▶ **Record set**:
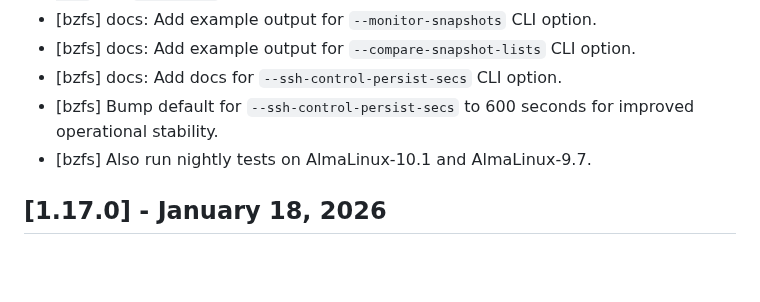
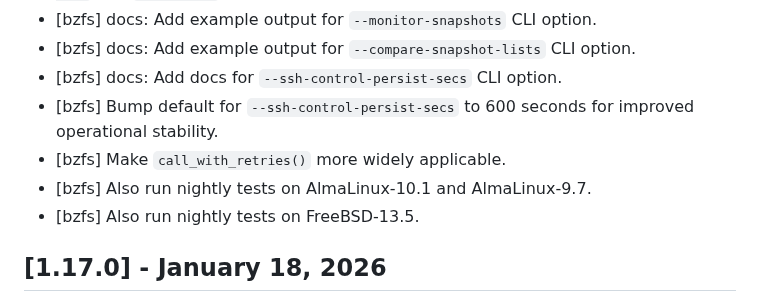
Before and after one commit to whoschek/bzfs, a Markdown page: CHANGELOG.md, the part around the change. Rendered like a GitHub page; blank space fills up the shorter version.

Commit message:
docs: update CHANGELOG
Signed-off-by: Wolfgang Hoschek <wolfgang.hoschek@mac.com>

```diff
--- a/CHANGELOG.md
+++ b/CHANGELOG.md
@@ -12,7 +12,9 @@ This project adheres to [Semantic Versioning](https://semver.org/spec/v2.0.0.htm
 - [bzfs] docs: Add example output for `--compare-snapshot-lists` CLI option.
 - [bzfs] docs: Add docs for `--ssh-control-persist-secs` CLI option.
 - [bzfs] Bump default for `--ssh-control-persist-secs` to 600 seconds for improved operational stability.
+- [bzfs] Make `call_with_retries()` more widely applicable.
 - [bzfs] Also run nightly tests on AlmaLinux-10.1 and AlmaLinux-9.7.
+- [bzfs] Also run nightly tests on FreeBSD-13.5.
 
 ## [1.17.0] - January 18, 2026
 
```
* * *
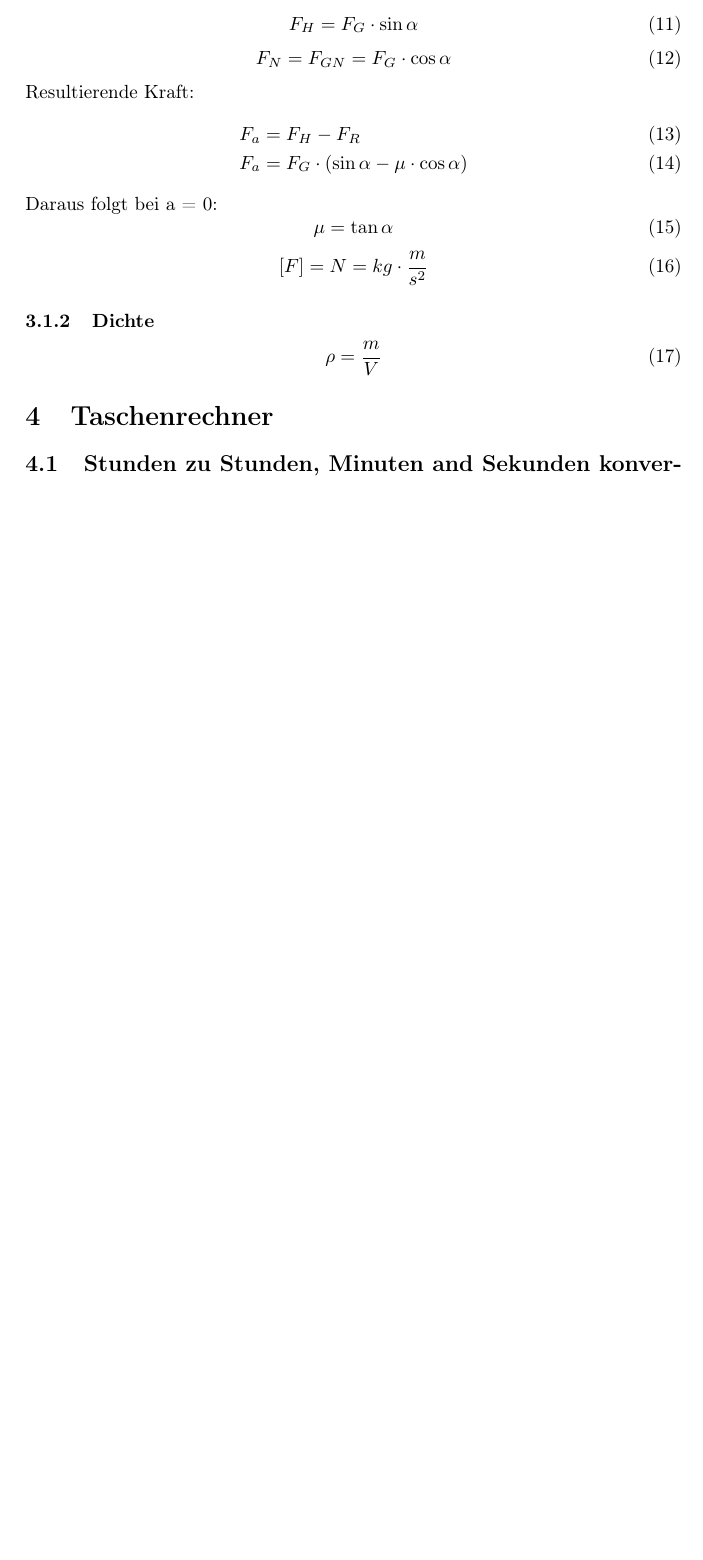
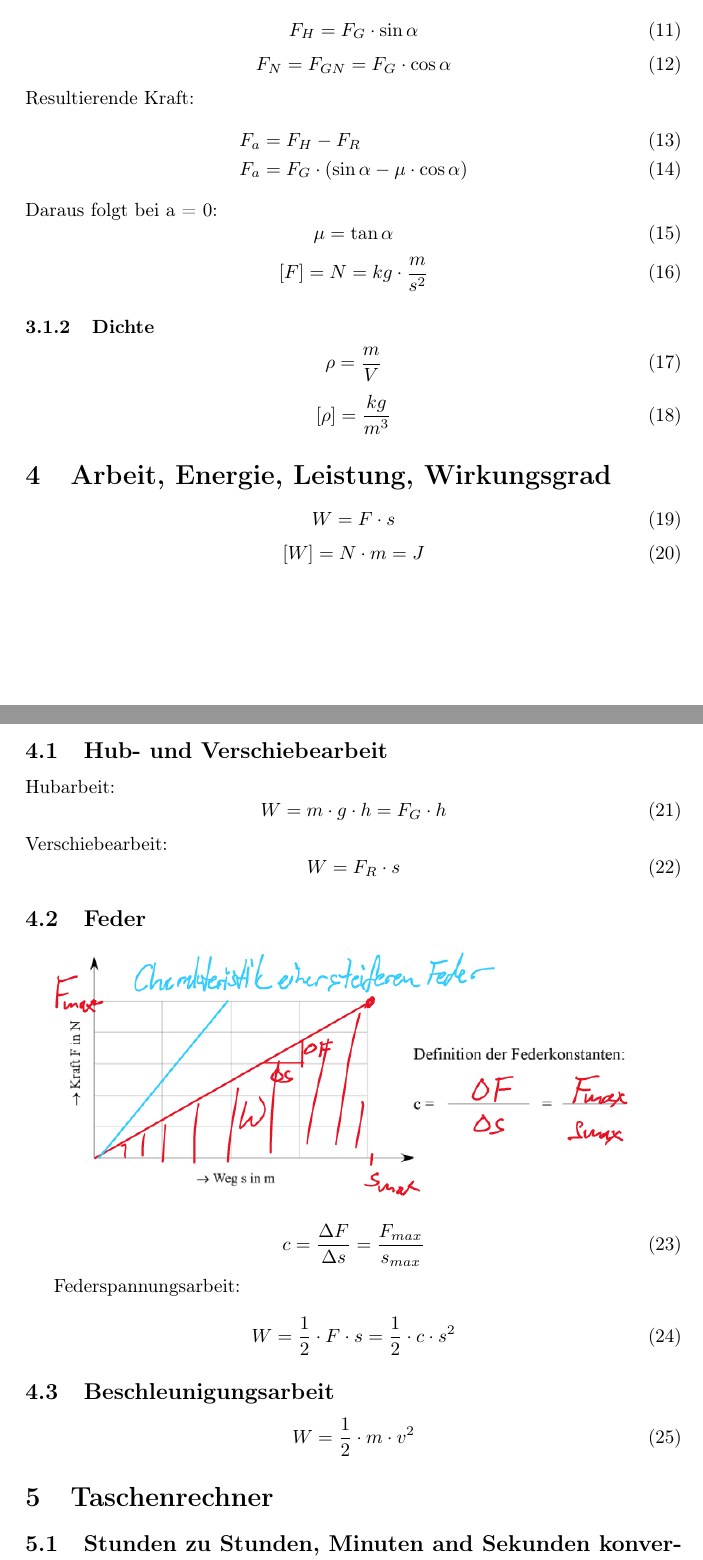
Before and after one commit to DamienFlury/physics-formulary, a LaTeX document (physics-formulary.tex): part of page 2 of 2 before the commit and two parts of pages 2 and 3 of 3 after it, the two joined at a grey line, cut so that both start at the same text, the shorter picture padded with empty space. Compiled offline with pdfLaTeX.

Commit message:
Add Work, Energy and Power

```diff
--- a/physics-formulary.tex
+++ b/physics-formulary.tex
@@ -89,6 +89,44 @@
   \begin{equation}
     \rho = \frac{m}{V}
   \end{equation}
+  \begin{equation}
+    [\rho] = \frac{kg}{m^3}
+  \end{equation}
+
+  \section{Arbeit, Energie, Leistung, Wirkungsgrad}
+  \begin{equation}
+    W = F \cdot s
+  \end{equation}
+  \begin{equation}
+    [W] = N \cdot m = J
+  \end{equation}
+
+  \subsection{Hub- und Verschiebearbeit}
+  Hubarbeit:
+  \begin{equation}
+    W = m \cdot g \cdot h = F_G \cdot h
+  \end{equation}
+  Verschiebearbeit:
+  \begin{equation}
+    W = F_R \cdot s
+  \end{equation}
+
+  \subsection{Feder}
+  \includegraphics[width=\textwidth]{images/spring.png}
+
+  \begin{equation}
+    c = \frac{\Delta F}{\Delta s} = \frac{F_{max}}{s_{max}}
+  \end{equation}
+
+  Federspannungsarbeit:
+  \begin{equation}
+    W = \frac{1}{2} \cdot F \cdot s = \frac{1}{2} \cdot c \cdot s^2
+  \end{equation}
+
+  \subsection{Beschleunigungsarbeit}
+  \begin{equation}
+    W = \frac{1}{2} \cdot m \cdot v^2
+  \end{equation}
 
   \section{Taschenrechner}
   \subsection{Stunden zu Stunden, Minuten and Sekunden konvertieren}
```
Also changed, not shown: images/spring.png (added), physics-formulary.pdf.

▶ **About this task**:
All lines of the listing holding the string "option" must be returned, copied as they stand.

▶ **Answer to this task**:
 - [bzfs] docs: Add example output for `--compare-snapshot-lists` CLI option.
 - [bzfs] docs: Add docs for `--ssh-control-persist-secs` CLI option.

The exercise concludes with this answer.